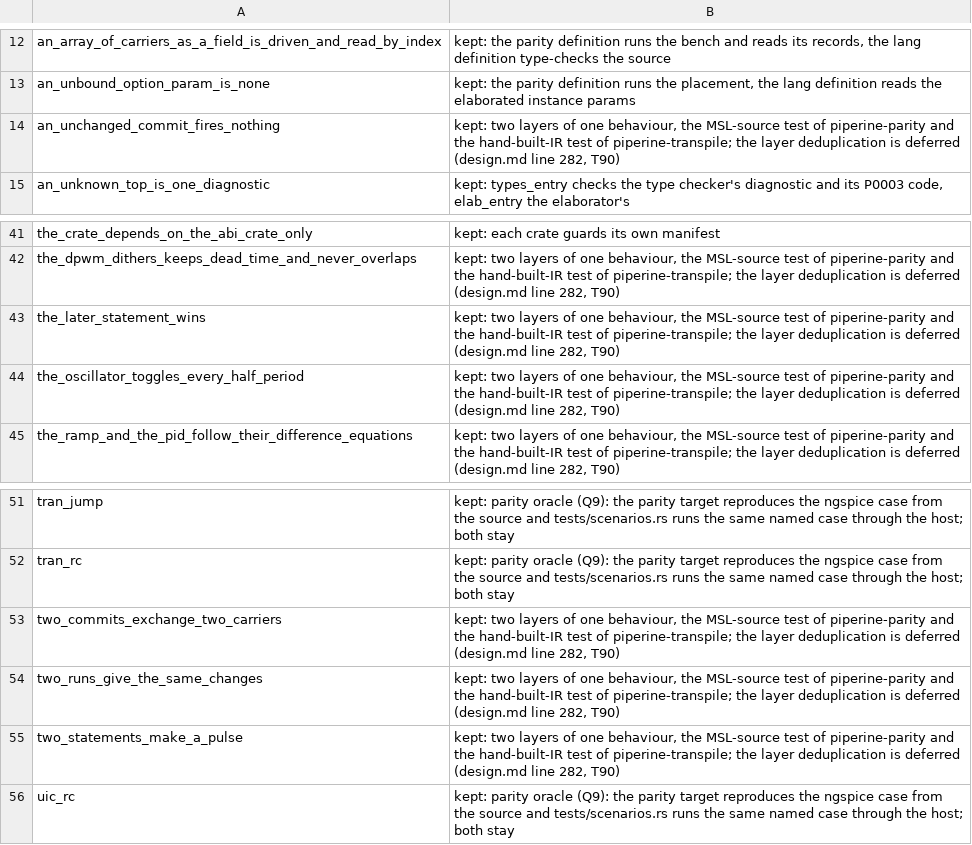
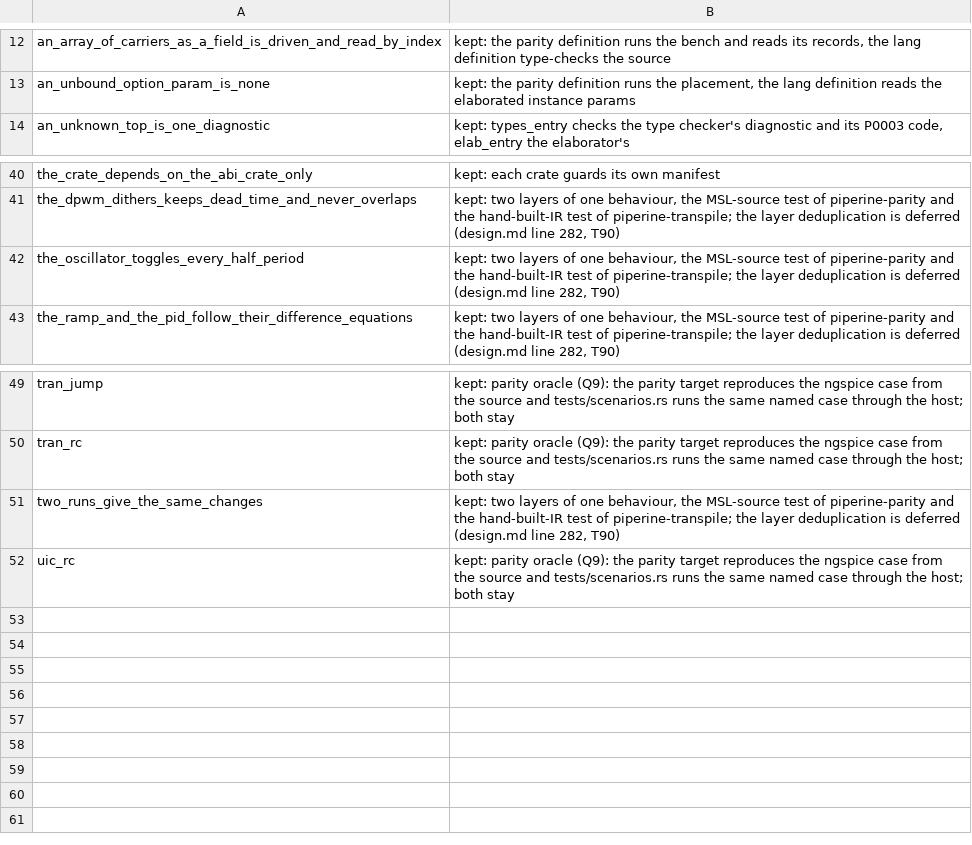
Before and after one commit to vkeslarek/piperine, a TSV file: crates/piperine-repository-guards/worklists/duplicate_tests.tsv, drawn as a sheet; only a part is shown, gaps mark what is left out.

```diff
--- a/crates/piperine-repository-guards/worklists/duplicate_tests.tsv
+++ b/crates/piperine-repository-guards/worklists/duplicate_tests.tsv
@@ -13,3 +13,2 @@ an_array_of_carriers_as_a_field_is_driven_and_read_by_index	kept: the parity def
 an_unbound_option_param_is_none	kept: the parity definition runs the placement, the lang definition reads the elaborated instance params
-an_unchanged_commit_fires_nothing	kept: two layers of one behaviour, the MSL-source test of piperine-parity and the hand-built-IR test of piperine-transpile; the layer deduplication is deferred (design.md line 282, T90)
 an_unknown_top_is_one_diagnostic	kept: types_entry checks the type checker's diagnostic and its P0003 code, elab_entry the elaborator's
@@ -42,3 +41,2 @@ the_crate_depends_on_the_abi_crate_only	kept: each crate guards its own manifest
 the_dpwm_dithers_keeps_dead_time_and_never_overlaps	kept: two layers of one behaviour, the MSL-source test of piperine-parity and the hand-built-IR test of piperine-transpile; the layer deduplication is deferred (design.md line 282, T90)
-the_later_statement_wins	kept: two layers of one behaviour, the MSL-source test of piperine-parity and the hand-built-IR test of piperine-transpile; the layer deduplication is deferred (design.md line 282, T90)
 the_oscillator_toggles_every_half_period	kept: two layers of one behaviour, the MSL-source test of piperine-parity and the hand-built-IR test of piperine-transpile; the layer deduplication is deferred (design.md line 282, T90)
@@ -52,5 +50,3 @@ tran_jump	kept: parity oracle (Q9): the parity target reproduces the ngspice cas
 tran_rc	kept: parity oracle (Q9): the parity target reproduces the ngspice case from the source and tests/scenarios.rs runs the same named case through the host; both stay
-two_commits_exchange_two_carriers	kept: two layers of one behaviour, the MSL-source test of piperine-parity and the hand-built-IR test of piperine-transpile; the layer deduplication is deferred (design.md line 282, T90)
 two_runs_give_the_same_changes	kept: two layers of one behaviour, the MSL-source test of piperine-parity and the hand-built-IR test of piperine-transpile; the layer deduplication is deferred (design.md line 282, T90)
-two_statements_make_a_pulse	kept: two layers of one behaviour, the MSL-source test of piperine-parity and the hand-built-IR test of piperine-transpile; the layer deduplication is deferred (design.md line 282, T90)
 uic_rc	kept: parity oracle (Q9): the parity target reproduces the ngspice case from the source and tests/scenarios.rs runs the same named case through the host; both stay
```
Also changed, not shown: crates/piperine-repository-guards/allowances/piperine-transpile/test_helper_functions.tsv, 5 other files.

::::

Would you reproduce the records exactly as they stand, but without the pictures?

Before and after one commit to vkeslarek/piperine, a TSV file: crates/piperine-repository-guards/worklists/duplicate_tests.tsv, drawn as a sheet; only a part is shown, gaps mark what is left out.

```diff
--- a/crates/piperine-repository-guards/worklists/duplicate_tests.tsv
+++ b/crates/piperine-repository-guards/worklists/duplicate_tests.tsv
@@ -13,3 +13,2 @@ an_array_of_carriers_as_a_field_is_driven_and_read_by_index	kept: the parity def
 an_unbound_option_param_is_none	kept: the parity definition runs the placement, the lang definition reads the elaborated instance params
-an_unchanged_commit_fires_nothing	kept: two layers of one behaviour, the MSL-source test of piperine-parity and the hand-built-IR test of piperine-transpile; the layer deduplication is deferred (design.md line 282, T90)
 an_unknown_top_is_one_diagnostic	kept: types_entry checks the type checker's diagnostic and its P0003 code, elab_entry the elaborator's
@@ -42,3 +41,2 @@ the_crate_depends_on_the_abi_crate_only	kept: each crate guards its own manifest
 the_dpwm_dithers_keeps_dead_time_and_never_overlaps	kept: two layers of one behaviour, the MSL-source test of piperine-parity and the hand-built-IR test of piperine-transpile; the layer deduplication is deferred (design.md line 282, T90)
-the_later_statement_wins	kept: two layers of one behaviour, the MSL-source test of piperine-parity and the hand-built-IR test of piperine-transpile; the layer deduplication is deferred (design.md line 282, T90)
 the_oscillator_toggles_every_half_period	kept: two layers of one behaviour, the MSL-source test of piperine-parity and the hand-built-IR test of piperine-transpile; the layer deduplication is deferred (design.md line 282, T90)
@@ -52,5 +50,3 @@ tran_jump	kept: parity oracle (Q9): the parity target reproduces the ngspice cas
 tran_rc	kept: parity oracle (Q9): the parity target reproduces the ngspice case from the source and tests/scenarios.rs runs the same named case through the host; both stay
-two_commits_exchange_two_carriers	kept: two layers of one behaviour, the MSL-source test of piperine-parity and the hand-built-IR test of piperine-transpile; the layer deduplication is deferred (design.md line 282, T90)
 two_runs_give_the_same_changes	kept: two layers of one behaviour, the MSL-source test of piperine-parity and the hand-built-IR test of piperine-transpile; the layer deduplication is deferred (design.md line 282, T90)
-two_statements_make_a_pulse	kept: two layers of one behaviour, the MSL-source test of piperine-parity and the hand-built-IR test of piperine-transpile; the layer deduplication is deferred (design.md line 282, T90)
 uic_rc	kept: parity oracle (Q9): the parity target reproduces the ngspice case from the source and tests/scenarios.rs runs the same named case through the host; both stay
```
Also changed, not shown: crates/piperine-repository-guards/allowances/piperine-transpile/test_helper_functions.tsv, 5 other files.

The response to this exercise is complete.